→ Supplied material

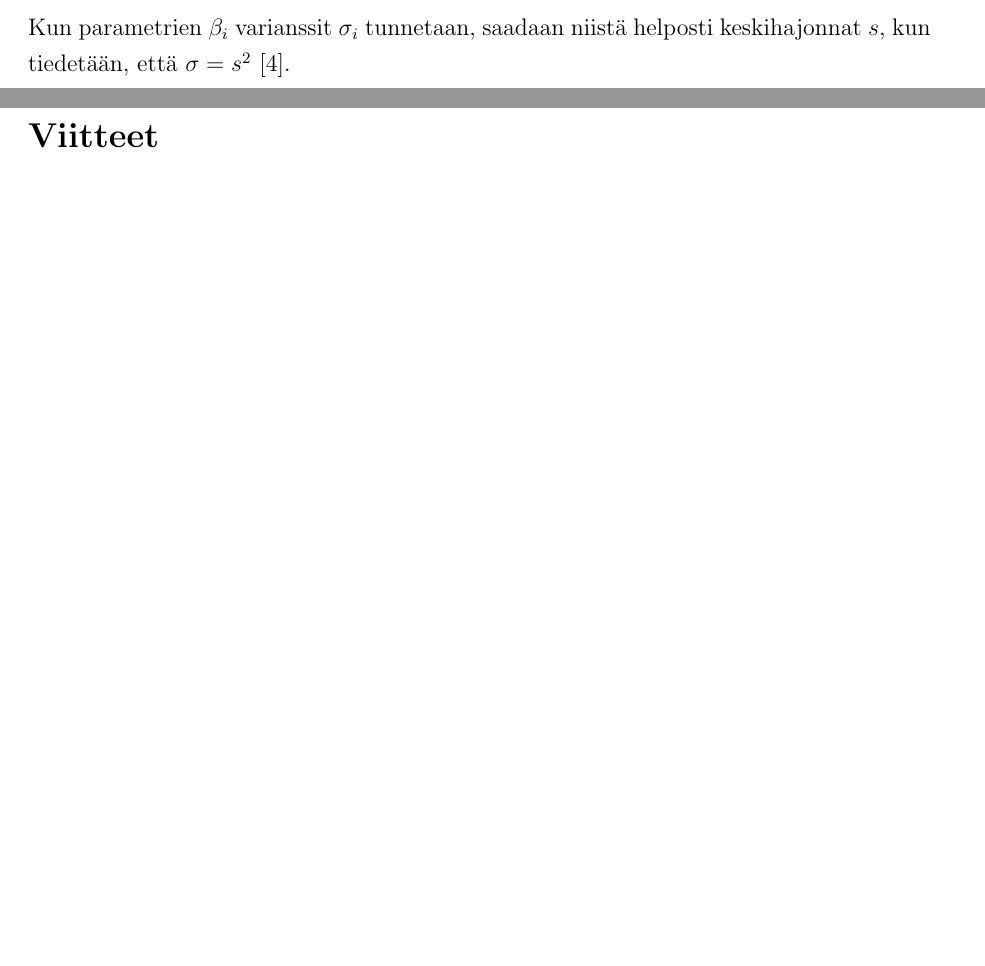
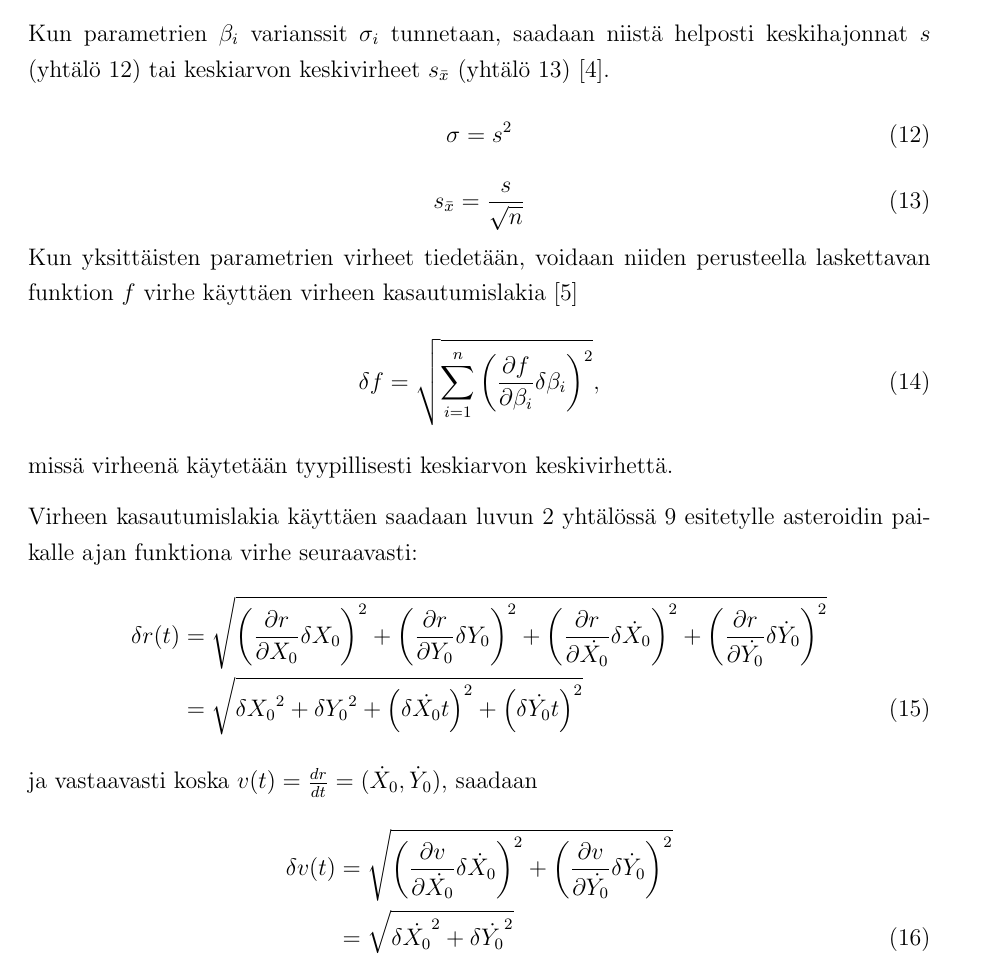
Before and after one commit to aajarven/TM-harjoitustyo, a LaTeX document (lopputyo.tex): two parts of pages 7 and 8 of 9 before the commit and part of page 8 of 10 after it, the two joined at a grey line, cut so that both start at the same text, the shorter picture padded with empty space. Compiled offline with pdfLaTeX.

Commit message:
lähentelee valmista

```diff
--- a/lopputyo.tex
+++ b/lopputyo.tex
@@ -9,7 +9,7 @@
 \usepackage{fancyhdr}
 \usepackage[top=1in, bottom=1in, left=1in, right=1in]{geometry}
 \usepackage{float}
-\usepackage[section]{placeins}
+
 %\usepackage[numbered,autolinebreaks,useliterate]{mcode} % jos tahdot laittaa matlabkoodia näkyville niin kannattaa käyttää tätä
 
 % hyödyllisiä paketteja:
@@ -293,7 +297,29 @@ Hyödyntämällä aiemmin määriteltyä $\matr{W}=\matr{V}^{-1}\sigma^2$ ja tie
 	\var(\matr{\beta}) = \sigma^2(\transpose{\matr{X}}\matr{W}\matr{X})^{-1}
 \end{equation}
 
-Kun parametrien $\beta_i$ varianssit $\sigma_i$ tunnetaan, saadaan niistä helposti keskihajonnat $s$, kun tiedetään, että $\sigma=s^2$ \cite{maol}.
+Kun parametrien $\beta_i$ varianssit $\sigma_i$ tunnetaan, saadaan niistä helposti keskihajonnat $s$ (yhtälö \ref{keskihajonta}) tai keskiarvon keskivirheet $s_{\bar{x}}$ (yhtälö \ref{keskiarvonkeskivirhe}) \cite{maol}.
+\begin{equation} \label{keskihajonta}
+	\sigma=s^2
+\end{equation}
+\begin{equation} \label{keskiarvonkeskivirhe}
+	s_{\bar{x}} = \frac{s}{\sqrt{n}}
+\end{equation}
+Kun yksittäisten parametrien virheet tiedetään, voidaan niiden perusteella laskettavan funktion $f$ virhe käyttäen virheen kasautumislakia \cite{error}
+\begin{equation}
+	\delta f = \sqrt{\sum\limits_{i=1}^n\left(\frac{\partial f}{\partial\beta_i}\delta\beta_i\right)^2},
+\end{equation}
+missä virheenä käytetään tyypillisesti keskiarvon keskivirhettä.
+
+Virheen kasautumislakia käyttäen saadaan luvun \ref{2d} yhtälössä \ref{r(t)} esitetylle asteroidin paikalle ajan funktiona virhe seuraavasti:
+\begin{align}
+	\delta r(t) &= \sqrt{\left(\frac{\partial r}{\partial{X_0}} \delta X_0 \right)^2 + \left(\frac{\partial r}{\partial{Y_0}} \delta Y_0 \right)^2 + \left(\frac{\partial r}{\partial\dot{X_0}} \delta \dot X_0 \right)^2 + \left(\frac{\partial r}{\partial\dot{Y_0}} \delta \dot Y_0 \right)^2 } \nonumber\\
+	 &= \sqrt{ \delta{X_0}^2 + \delta{Y_0}^2 + \left(\delta\dot{X_0}t\right)^2 + \left(\delta\dot{Y_0}t\right)^2}
+\end{align}
+ja vastaavasti koska $v(t) = \frac{dr}{dt} = (\dot X_0, \dot Y_0)$, saadaan
+\begin{align}
+	\delta v(t) &= \sqrt{\left(\frac{\partial v}{\partial\dot{X_0}} \delta \dot X_0 \right)^2 + \left(\frac{\partial v}{\partial\dot{Y_0}} \delta \dot Y_0 \right)^2 } \nonumber\\
+	 &= \sqrt{ \delta\dot{X_0}^2 + \delta\dot{Y_0}^2}
+\end{align}
 
 
 %%%%% Sisältö loppuu, lähdeluettelo %%%%%
```
Also changed, not shown: lahteet.bib (+14 -0 lines), lopputyo.pdf, lopputyo.tex (12 more changed lines).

→ Problem to work on
Repeat each of the entries above exactly, but do not carry over the pictures.

→ Answer for the task
Before and after one commit to aajarven/TM-harjoitustyo, a LaTeX document (lopputyo.tex): two parts of pages 7 and 8 of 9 before the commit and part of page 8 of 10 after it, the two joined at a grey line, cut so that both start at the same text, the shorter picture padded with empty space. Compiled offline with pdfLaTeX.

Commit message:
lähentelee valmista

```diff
--- a/lopputyo.tex
+++ b/lopputyo.tex
@@ -9,7 +9,7 @@
 \usepackage{fancyhdr}
 \usepackage[top=1in, bottom=1in, left=1in, right=1in]{geometry}
 \usepackage{float}
-\usepackage[section]{placeins}
+
 %\usepackage[numbered,autolinebreaks,useliterate]{mcode} % jos tahdot laittaa matlabkoodia näkyville niin kannattaa käyttää tätä
 
 % hyödyllisiä paketteja:
@@ -293,7 +297,29 @@ Hyödyntämällä aiemmin määriteltyä $\matr{W}=\matr{V}^{-1}\sigma^2$ ja tie
 	\var(\matr{\beta}) = \sigma^2(\transpose{\matr{X}}\matr{W}\matr{X})^{-1}
 \end{equation}
 
-Kun parametrien $\beta_i$ varianssit $\sigma_i$ tunnetaan, saadaan niistä helposti keskihajonnat $s$, kun tiedetään, että $\sigma=s^2$ \cite{maol}.
+Kun parametrien $\beta_i$ varianssit $\sigma_i$ tunnetaan, saadaan niistä helposti keskihajonnat $s$ (yhtälö \ref{keskihajonta}) tai keskiarvon keskivirheet $s_{\bar{x}}$ (yhtälö \ref{keskiarvonkeskivirhe}) \cite{maol}.
+\begin{equation} \label{keskihajonta}
+	\sigma=s^2
+\end{equation}
+\begin{equation} \label{keskiarvonkeskivirhe}
+	s_{\bar{x}} = \frac{s}{\sqrt{n}}
+\end{equation}
+Kun yksittäisten parametrien virheet tiedetään, voidaan niiden perusteella laskettavan funktion $f$ virhe käyttäen virheen kasautumislakia \cite{error}
+\begin{equation}
+	\delta f = \sqrt{\sum\limits_{i=1}^n\left(\frac{\partial f}{\partial\beta_i}\delta\beta_i\right)^2},
+\end{equation}
+missä virheenä käytetään tyypillisesti keskiarvon keskivirhettä.
+
+Virheen kasautumislakia käyttäen saadaan luvun \ref{2d} yhtälössä \ref{r(t)} esitetylle asteroidin paikalle ajan funktiona virhe seuraavasti:
+\begin{align}
+	\delta r(t) &= \sqrt{\left(\frac{\partial r}{\partial{X_0}} \delta X_0 \right)^2 + \left(\frac{\partial r}{\partial{Y_0}} \delta Y_0 \right)^2 + \left(\frac{\partial r}{\partial\dot{X_0}} \delta \dot X_0 \right)^2 + \left(\frac{\partial r}{\partial\dot{Y_0}} \delta \dot Y_0 \right)^2 } \nonumber\\
+	 &= \sqrt{ \delta{X_0}^2 + \delta{Y_0}^2 + \left(\delta\dot{X_0}t\right)^2 + \left(\delta\dot{Y_0}t\right)^2}
+\end{align}
+ja vastaavasti koska $v(t) = \frac{dr}{dt} = (\dot X_0, \dot Y_0)$, saadaan
+\begin{align}
+	\delta v(t) &= \sqrt{\left(\frac{\partial v}{\partial\dot{X_0}} \delta \dot X_0 \right)^2 + \left(\frac{\partial v}{\partial\dot{Y_0}} \delta \dot Y_0 \right)^2 } \nonumber\\
+	 &= \sqrt{ \delta\dot{X_0}^2 + \delta\dot{Y_0}^2}
+\end{align}
 
 
 %%%%% Sisältö loppuu, lähdeluettelo %%%%%
```
Also changed, not shown: lahteet.bib (+14 -0 lines), lopputyo.pdf, lopputyo.tex (12 more changed lines).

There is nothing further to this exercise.